TRY IT: Restate every entry verbatim; drop the pictures.

DATA FOR THIS TASK:

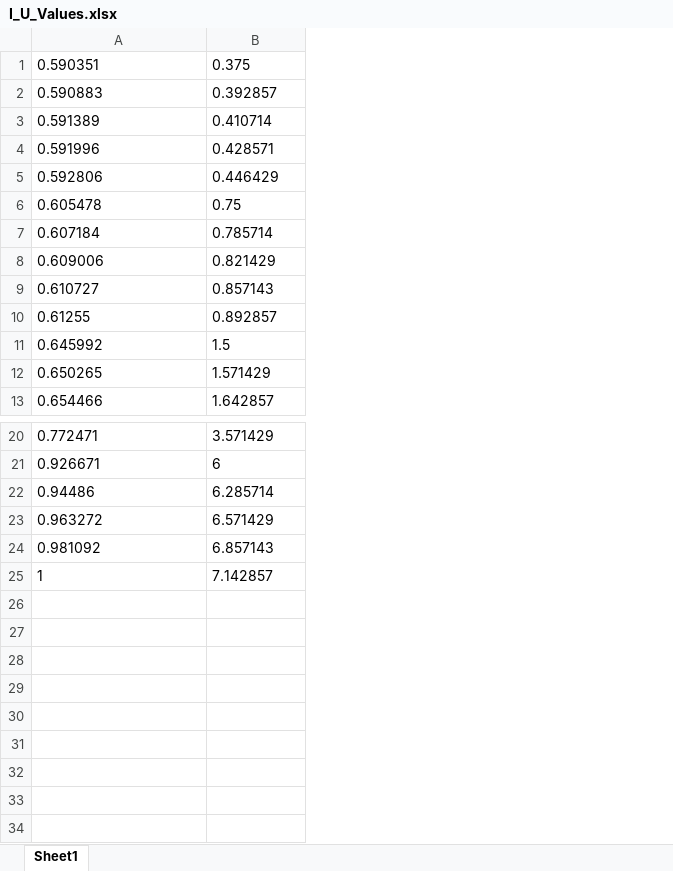
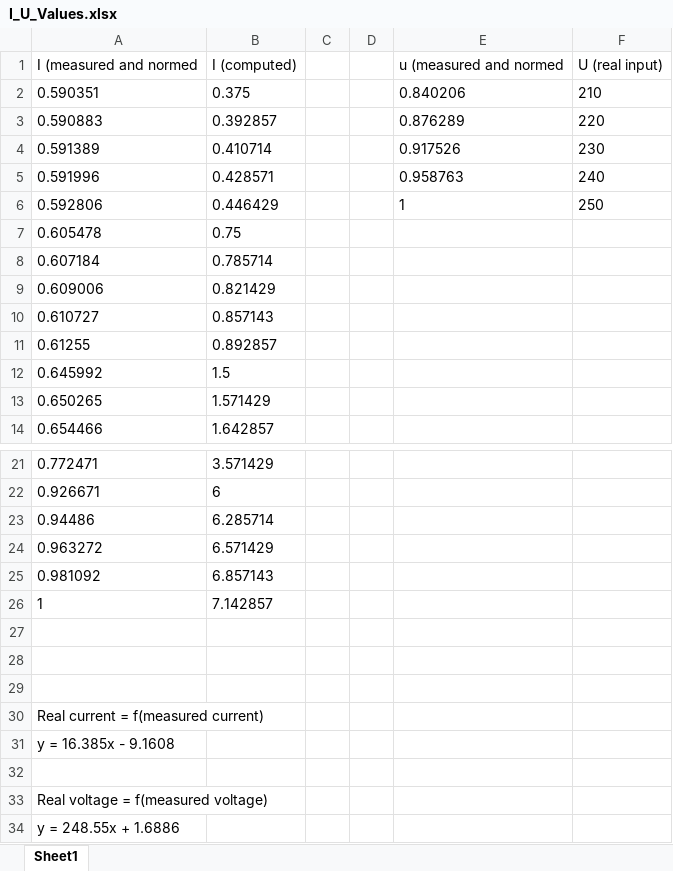
Before and after one commit to AlexLefte/Electricity-Consumption-Meter, an Excel workbook: ADSP/Useful/I_U_Values.xlsx, sheet Sheet1, drawn as a sheet; only a part is shown, gaps mark what is left out; values as stored, in another font and other column widths than the file's, no borders; addresses are those after the commit; the diff names each change by its address in the sheet, - before the commit and + after, or states it on an @@ line.

```diff
--- a/ADSP/Useful/I_U_Values.xlsx (sheet Sheet1)
+++ b/ADSP/Useful/I_U_Values.xlsx (sheet Sheet1)
+column C, empty
+column D, empty
+column E, rows 2-6: 0.840206 | 0.876289 | 0.917526 | 0.958763 | 1
+column F, rows 2-6: 210 | 220 | 230 | 240 | 250
+row 1: I (measured and normed | I (computed) |  |  | u (measured and normed | U (real input)
+row 27: (empty)
+row 28: (empty)
+row 29: (empty)
+row 30: Real current = f(measured current)
+row 31: y = 16.385x - 9.1608
+row 32: (empty)
+row 33: Real voltage = f(measured voltage)
+row 34: y = 248.55x + 1.6886
```
Also changed, not shown: 10 other files.
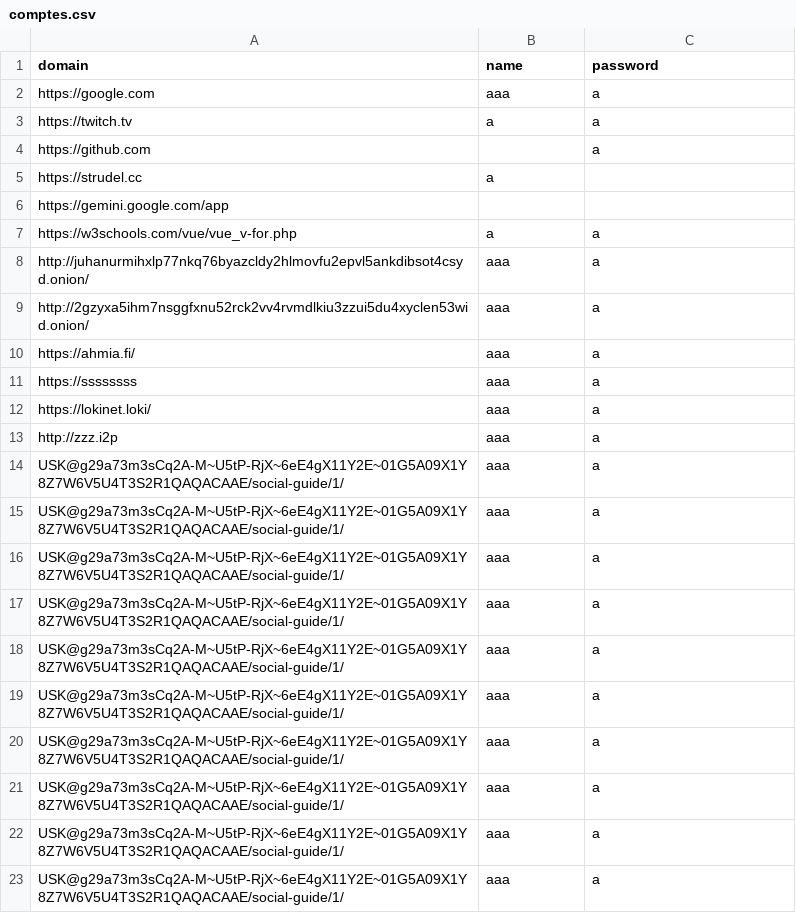
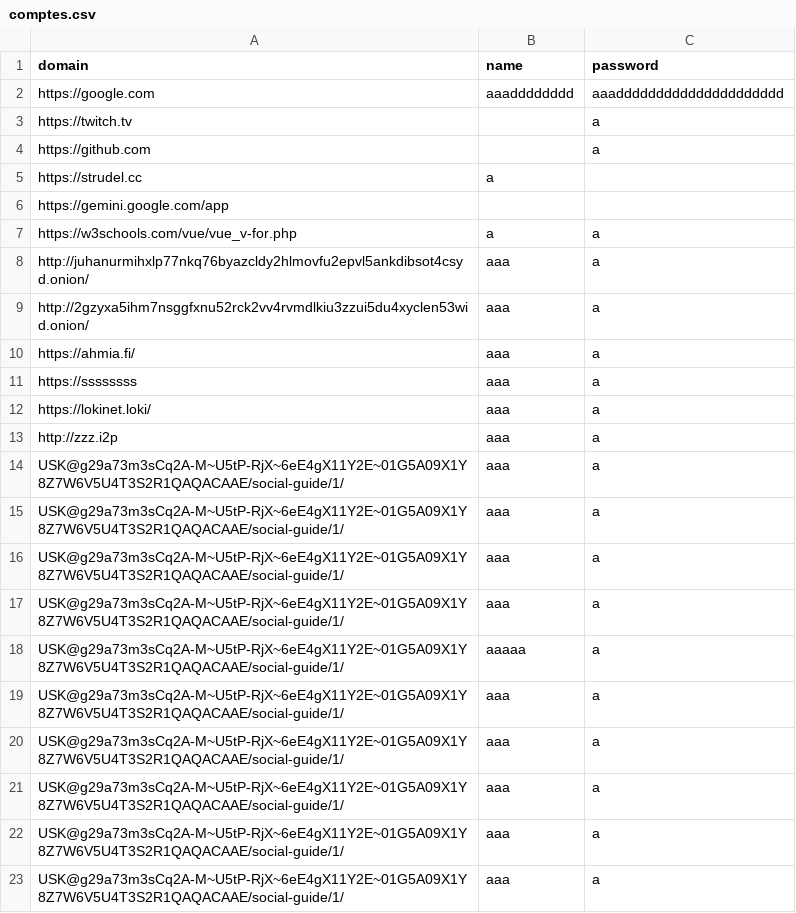
Before and after one commit to 3x0De/MOPass, a CSV file: public/comptes.csv, drawn as a sheet.

```diff
--- a/public/comptes.csv
+++ b/public/comptes.csv
@@ -1,4 +1,4 @@
 domain,name,password
-https://google.com,aaa,a
-https://twitch.tv,a,a
+https://google.com,aaadddddddd,aaaddddddddddddddddddddd
+https://twitch.tv,,a
 https://github.com,,a
@@ -17,3 +17,3 @@ USK@g29a73m3sCq2A-M~U5tP-RjX~6eE4gX11Y2E~01G5A09X1Y8Z7W6V5U4T3S2R1QAQACAAE/socia
 USK@g29a73m3sCq2A-M~U5tP-RjX~6eE4gX11Y2E~01G5A09X1Y8Z7W6V5U4T3S2R1QAQACAAE/social-guide/1/,aaa,a
-USK@g29a73m3sCq2A-M~U5tP-RjX~6eE4gX11Y2E~01G5A09X1Y8Z7W6V5U4T3S2R1QAQACAAE/social-guide/1/,aaa,a
+USK@g29a73m3sCq2A-M~U5tP-RjX~6eE4gX11Y2E~01G5A09X1Y8Z7W6V5U4T3S2R1QAQACAAE/social-guide/1/,aaaaa,a
 USK@g29a73m3sCq2A-M~U5tP-RjX~6eE4gX11Y2E~01G5A09X1Y8Z7W6V5U4T3S2R1QAQACAAE/social-guide/1/,aaa,a
```
Also changed, not shown: 5 other files.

ANSWER TO THIS PROBLEM:
Before and after one commit to AlexLefte/Electricity-Consumption-Meter, an Excel workbook: ADSP/Useful/I_U_Values.xlsx, sheet Sheet1, drawn as a sheet; only a part is shown, gaps mark what is left out; values as stored, in another font and other column widths than the file's, no borders; addresses are those after the commit; the diff names each change by its address in the sheet, - before the commit and + after, or states it on an @@ line.

```diff
--- a/ADSP/Useful/I_U_Values.xlsx (sheet Sheet1)
+++ b/ADSP/Useful/I_U_Values.xlsx (sheet Sheet1)
+column C, empty
+column D, empty
+column E, rows 2-6: 0.840206 | 0.876289 | 0.917526 | 0.958763 | 1
+column F, rows 2-6: 210 | 220 | 230 | 240 | 250
+row 1: I (measured and normed | I (computed) |  |  | u (measured and normed | U (real input)
+row 27: (empty)
+row 28: (empty)
+row 29: (empty)
+row 30: Real current = f(measured current)
+row 31: y = 16.385x - 9.1608
+row 32: (empty)
+row 33: Real voltage = f(measured voltage)
+row 34: y = 248.55x + 1.6886
```
Also changed, not shown: 10 other files.
Before and after one commit to 3x0De/MOPass, a CSV file: public/comptes.csv, drawn as a sheet.

```diff
--- a/public/comptes.csv
+++ b/public/comptes.csv
@@ -1,4 +1,4 @@
 domain,name,password
-https://google.com,aaa,a
-https://twitch.tv,a,a
+https://google.com,aaadddddddd,aaaddddddddddddddddddddd
+https://twitch.tv,,a
 https://github.com,,a
@@ -17,3 +17,3 @@ USK@g29a73m3sCq2A-M~U5tP-RjX~6eE4gX11Y2E~01G5A09X1Y8Z7W6V5U4T3S2R1QAQACAAE/socia
 USK@g29a73m3sCq2A-M~U5tP-RjX~6eE4gX11Y2E~01G5A09X1Y8Z7W6V5U4T3S2R1QAQACAAE/social-guide/1/,aaa,a
-USK@g29a73m3sCq2A-M~U5tP-RjX~6eE4gX11Y2E~01G5A09X1Y8Z7W6V5U4T3S2R1QAQACAAE/social-guide/1/,aaa,a
+USK@g29a73m3sCq2A-M~U5tP-RjX~6eE4gX11Y2E~01G5A09X1Y8Z7W6V5U4T3S2R1QAQACAAE/social-guide/1/,aaaaa,a
 USK@g29a73m3sCq2A-M~U5tP-RjX~6eE4gX11Y2E~01G5A09X1Y8Z7W6V5U4T3S2R1QAQACAAE/social-guide/1/,aaa,a
```
Also changed, not shown: 5 other files.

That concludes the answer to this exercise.